Fahan from Inch Top
Fahan from Inch Top
Fahan is located in Ireland
Location in Ireland
Coordinates: 55°05′20″N 7°28′42″W / 55.089008°N 7.478457°W / 55.089008; -7.478457
CountyCounty Donegal
 • Total588
Time zoneUTC+0 (WET)
 • Summer (DST)UTC-1 (IST (WEST))

Fahan (/fɔːn/; Irish: Fathain Mura, meaning 'little green/field of Mura') is a district of Inishowen in the north of County Donegal, Ireland, located 5 km (3 miles) south of Buncrana. In Irish, Fahan is named after its patron saint, Saint Mura, first abbot of Fahan, an early Christian monastery.


The walled graveyard, located west of the rectory, contains the grave of pioneering nurse Agnes Jones, the ruins of a 6th-century monastery featuring a 7th-century cross-slab of St. Mura, and the ruins of a 16th-century monastery and 17th-century church together with a number of grave slabs bearing coats of arms. The monastery and village were sacked by Vikings in the 10th and 13th centuries. Medieval mill wheels are built into both the graveyard wall and the wall on the opposite side of the road.

Cecil Frances Alexander lived in the old rectory in the late 19th century. Her contemporary, Agnes Jones, trained with Florence Nightingale and served as a nurse in the Crimean War. Agnes Jones was born in Cambridge, England.[2] Edward Maginn, a 19th-century bishop, served as a parish priest in Fahan. The church to the north of the rectory contains an early 20th-century stained-glass window by Evie Hone which depicts St. Elizabeth of Hungary.[3]


Fahan railway station, which opened on 9 September 1864, closed for passenger traffic on 6 September 1948. It finally ceased operation on 10 August 1953.[4]

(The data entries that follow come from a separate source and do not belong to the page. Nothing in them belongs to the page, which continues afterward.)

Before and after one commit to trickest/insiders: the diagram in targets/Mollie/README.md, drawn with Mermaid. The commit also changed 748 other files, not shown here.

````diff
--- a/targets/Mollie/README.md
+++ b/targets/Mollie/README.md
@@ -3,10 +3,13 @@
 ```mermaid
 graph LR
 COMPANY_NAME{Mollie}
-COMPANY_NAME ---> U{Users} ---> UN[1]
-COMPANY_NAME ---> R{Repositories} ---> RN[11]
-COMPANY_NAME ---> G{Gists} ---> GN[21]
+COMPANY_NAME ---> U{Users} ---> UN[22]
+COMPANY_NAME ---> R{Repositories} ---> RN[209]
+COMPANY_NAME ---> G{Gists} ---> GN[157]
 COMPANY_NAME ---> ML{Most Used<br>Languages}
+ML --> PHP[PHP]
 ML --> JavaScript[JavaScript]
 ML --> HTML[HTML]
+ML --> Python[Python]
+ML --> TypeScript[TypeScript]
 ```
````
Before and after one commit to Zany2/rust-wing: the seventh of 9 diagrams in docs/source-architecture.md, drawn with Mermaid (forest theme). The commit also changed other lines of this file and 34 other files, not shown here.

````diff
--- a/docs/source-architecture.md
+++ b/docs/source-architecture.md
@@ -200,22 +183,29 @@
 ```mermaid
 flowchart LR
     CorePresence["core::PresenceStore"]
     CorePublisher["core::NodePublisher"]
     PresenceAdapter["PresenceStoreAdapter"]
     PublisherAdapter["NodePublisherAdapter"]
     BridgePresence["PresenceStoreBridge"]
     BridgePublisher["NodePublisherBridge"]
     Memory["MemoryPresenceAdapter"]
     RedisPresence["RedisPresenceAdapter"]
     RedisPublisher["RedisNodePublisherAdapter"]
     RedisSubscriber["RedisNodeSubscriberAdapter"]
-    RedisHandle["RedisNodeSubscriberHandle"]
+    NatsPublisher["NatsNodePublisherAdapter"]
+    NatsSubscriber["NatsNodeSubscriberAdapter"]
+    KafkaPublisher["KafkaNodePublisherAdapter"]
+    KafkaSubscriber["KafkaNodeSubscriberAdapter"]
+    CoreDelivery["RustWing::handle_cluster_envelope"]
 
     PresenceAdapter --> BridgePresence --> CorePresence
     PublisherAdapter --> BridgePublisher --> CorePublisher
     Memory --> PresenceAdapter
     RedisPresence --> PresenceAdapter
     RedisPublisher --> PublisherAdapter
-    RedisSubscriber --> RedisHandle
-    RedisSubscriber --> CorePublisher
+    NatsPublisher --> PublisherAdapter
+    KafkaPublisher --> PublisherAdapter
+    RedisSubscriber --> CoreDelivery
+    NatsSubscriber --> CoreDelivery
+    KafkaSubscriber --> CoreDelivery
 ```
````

Fahan is served by the McGonagle Bus Company, with a stop on the route between Buncrana and Derry.[5]

Notable people[edit]



  1. ^ "Census 2016 Sapmap Area: Settlements Fahan". Central Statistics Office (Ireland). Retrieved 9 June 2018.
  2. ^ Fahan Presbyterian Church
  3. ^ "Fahan / Fathain". dun-na-ngall.com/. 2006. Archived from the original on 15 June 2006. Retrieved 9 August 2006.
  4. ^ "Fahan station" (PDF). Railscot - Irish Railways. Retrieved 13 October 2007.
  5. ^ McGonagle Bus Company Route 956 timetable.

See also[edit]